Data listing:
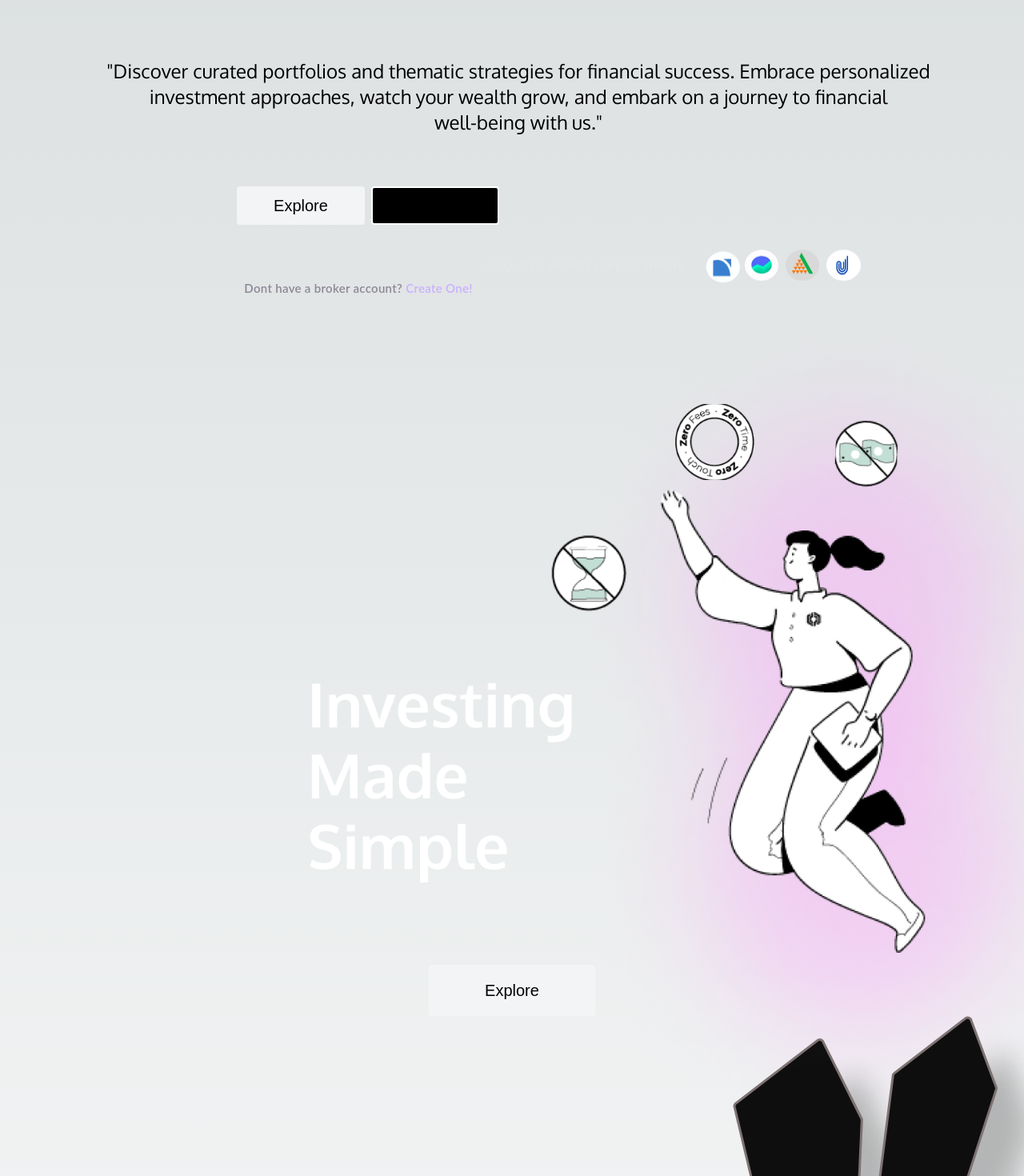
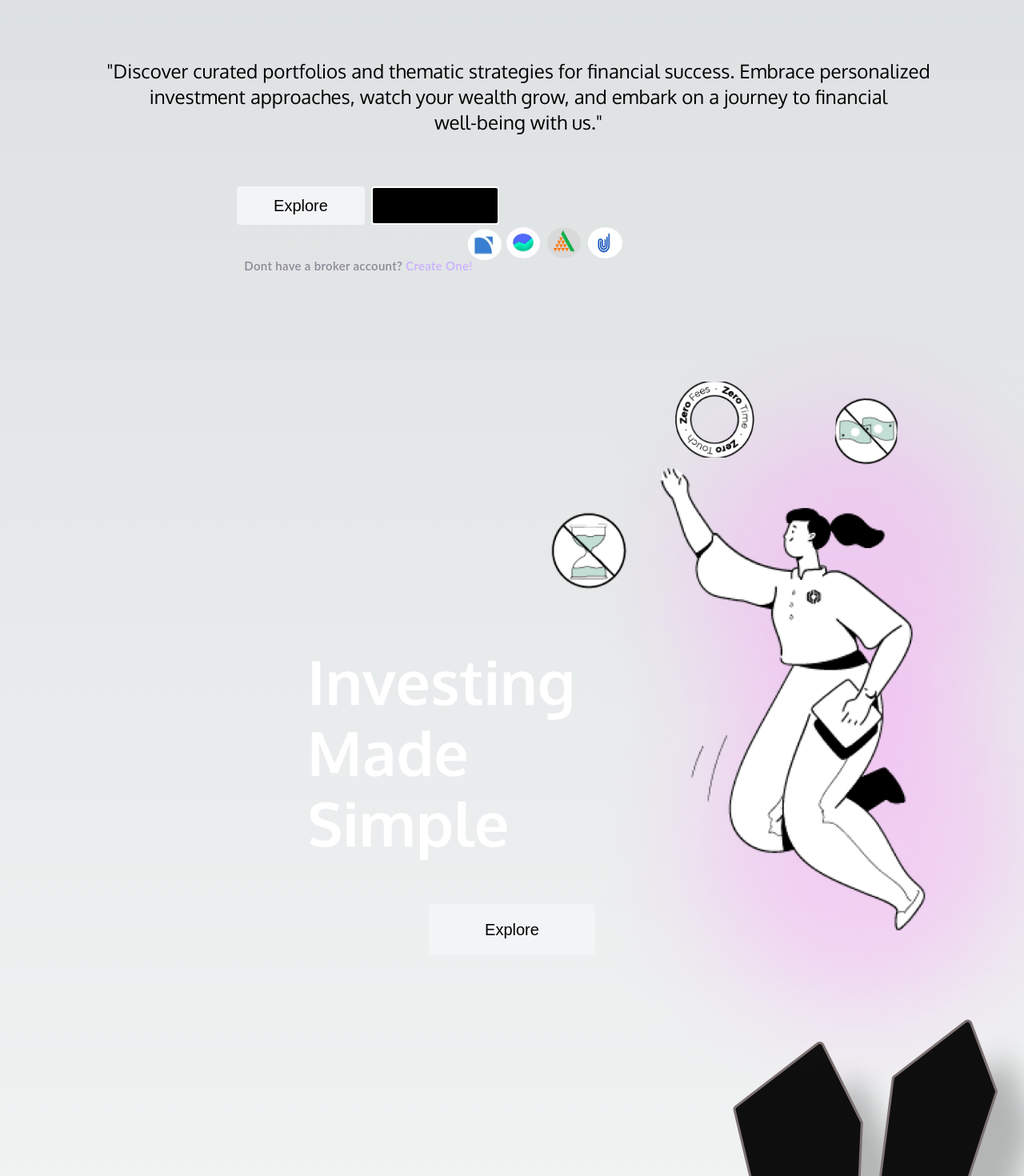
Before and after one commit to rahulsingh2312/bullsshire-frontend, a Next.js app: page /hero in a window 1280 px wide. Shown: the part 543-2013 px from the top of the page at 80% size. Built offline with nearby package versions, Linux system fonts and the light colour scheme; a web font is replaced by a local one.

Commit message:
i hate responsiveshit

```diff
--- a/src/app/hero/buttonforhero.jsx
+++ b/src/app/hero/buttonforhero.jsx
@@ -10,12 +10,12 @@ export default function buttonforhero() {
         <div className="md:w-40 rounded w-32 h-12 text-black flex justify-center items-center ml-6  bg-gray-100" > Explore </div>
         <div className="md:w-40 rounded w-32 h-12 ml-2 bg-black flex justify-center items-center border-white border-solid border-2" >  Login</div>
         </div>
-        <div className="ml-5 md:flex md:mt-7 md:ml-96"><div className='md:ml-56 md:mr-7' style={{ height: '100%', color: 'rgba(231.82, 231.63, 231.63, 0.64)', fontSize: 15, fontFamily: 'Lato', fontWeight: '600', lineHeight: 3, letterSpacing: 0.30, wordWrap: 'break-word'}}>supported on India’s largest brokers</div>
+        <div className="ml-5 md:ml-0 md:flex md:justify-center"><div className='md:-ml-48 md:mr-7' style={{ height: '100%', color: 'rgba(231.82, 231.63, 231.63, 0.64)', fontSize: 15, fontFamily: 'Lato', fontWeight: '600', lineHeight: 3, letterSpacing: 0.30, wordWrap: 'break-word'}}>supported on India’s largest brokers</div>
    <Image src={Brokers}/>
    </div>
    <div className='ml-5 md:flex md:justify-center md:-ml-48 md:-mt-4' style={{width: '100%', height: '100%'}}><span style={{color: '#8C8796', fontSize: 15, fontFamily: 'Lato', fontWeight: '600', lineHeight: 3, letterSpacing: 0.30, wordWrap: 'break-word'}}>Dont have a broker account?</span><span style={{color: '#6A607D', fontSize: 15, fontFamily: 'Lato', fontWeight: '600', lineHeight: 3, letterSpacing: 0.30, wordWrap: 'break-word'}}> </span><span style={{color: '#CAB0FF', fontSize: 15, fontFamily: 'Lato', fontWeight: '600', lineHeight: 3, letterSpacing: 0.30, wordWrap: 'break-word'}}> &nbsp;Create One!</span></div>
 <div className='ml-10 md:ml-96'> <Image src={Imag} /> </div>
-<div className='flex justify-center md:-mt-60 -mt-10 '>
+<div className='flex justify-center md:-mt-10 custom:-mt-72 mb-20 -mt-10 '>
 <div className={`${inknutAntiqua.className} md:w-52 md:h-16 rounded w-32 h-12 text-xl text-black flex justify-center items-center ml-0  bg-gray-100`} > Explore </div>
 </div>
         </div>
--- a/tailwind.config.js
+++ b/tailwind.config.js
@@ -7,6 +7,9 @@ module.exports = {
   ],
   theme: {
     extend: {
+      screens: {
+        'custom': '1206px',
+      },
       width: {
         '703': '703px',
       },
```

Task goal: The job here is to write out the records exactly, pictures excluded.

Output of the task:
Before and after one commit to rahulsingh2312/bullsshire-frontend, a Next.js app: page /hero in a window 1280 px wide. Shown: the part 543-2013 px from the top of the page at 80% size. Built offline with nearby package versions, Linux system fonts and the light colour scheme; a web font is replaced by a local one.

Commit message:
i hate responsiveshit

```diff
--- a/src/app/hero/buttonforhero.jsx
+++ b/src/app/hero/buttonforhero.jsx
@@ -10,12 +10,12 @@ export default function buttonforhero() {
         <div className="md:w-40 rounded w-32 h-12 text-black flex justify-center items-center ml-6  bg-gray-100" > Explore </div>
         <div className="md:w-40 rounded w-32 h-12 ml-2 bg-black flex justify-center items-center border-white border-solid border-2" >  Login</div>
         </div>
-        <div className="ml-5 md:flex md:mt-7 md:ml-96"><div className='md:ml-56 md:mr-7' style={{ height: '100%', color: 'rgba(231.82, 231.63, 231.63, 0.64)', fontSize: 15, fontFamily: 'Lato', fontWeight: '600', lineHeight: 3, letterSpacing: 0.30, wordWrap: 'break-word'}}>supported on India’s largest brokers</div>
+        <div className="ml-5 md:ml-0 md:flex md:justify-center"><div className='md:-ml-48 md:mr-7' style={{ height: '100%', color: 'rgba(231.82, 231.63, 231.63, 0.64)', fontSize: 15, fontFamily: 'Lato', fontWeight: '600', lineHeight: 3, letterSpacing: 0.30, wordWrap: 'break-word'}}>supported on India’s largest brokers</div>
    <Image src={Brokers}/>
    </div>
    <div className='ml-5 md:flex md:justify-center md:-ml-48 md:-mt-4' style={{width: '100%', height: '100%'}}><span style={{color: '#8C8796', fontSize: 15, fontFamily: 'Lato', fontWeight: '600', lineHeight: 3, letterSpacing: 0.30, wordWrap: 'break-word'}}>Dont have a broker account?</span><span style={{color: '#6A607D', fontSize: 15, fontFamily: 'Lato', fontWeight: '600', lineHeight: 3, letterSpacing: 0.30, wordWrap: 'break-word'}}> </span><span style={{color: '#CAB0FF', fontSize: 15, fontFamily: 'Lato', fontWeight: '600', lineHeight: 3, letterSpacing: 0.30, wordWrap: 'break-word'}}> &nbsp;Create One!</span></div>
 <div className='ml-10 md:ml-96'> <Image src={Imag} /> </div>
-<div className='flex justify-center md:-mt-60 -mt-10 '>
+<div className='flex justify-center md:-mt-10 custom:-mt-72 mb-20 -mt-10 '>
 <div className={`${inknutAntiqua.className} md:w-52 md:h-16 rounded w-32 h-12 text-xl text-black flex justify-center items-center ml-0  bg-gray-100`} > Explore </div>
 </div>
         </div>
--- a/tailwind.config.js
+++ b/tailwind.config.js
@@ -7,6 +7,9 @@ module.exports = {
   ],
   theme: {
     extend: {
+      screens: {
+        'custom': '1206px',
+      },
       width: {
         '703': '703px',
       },
```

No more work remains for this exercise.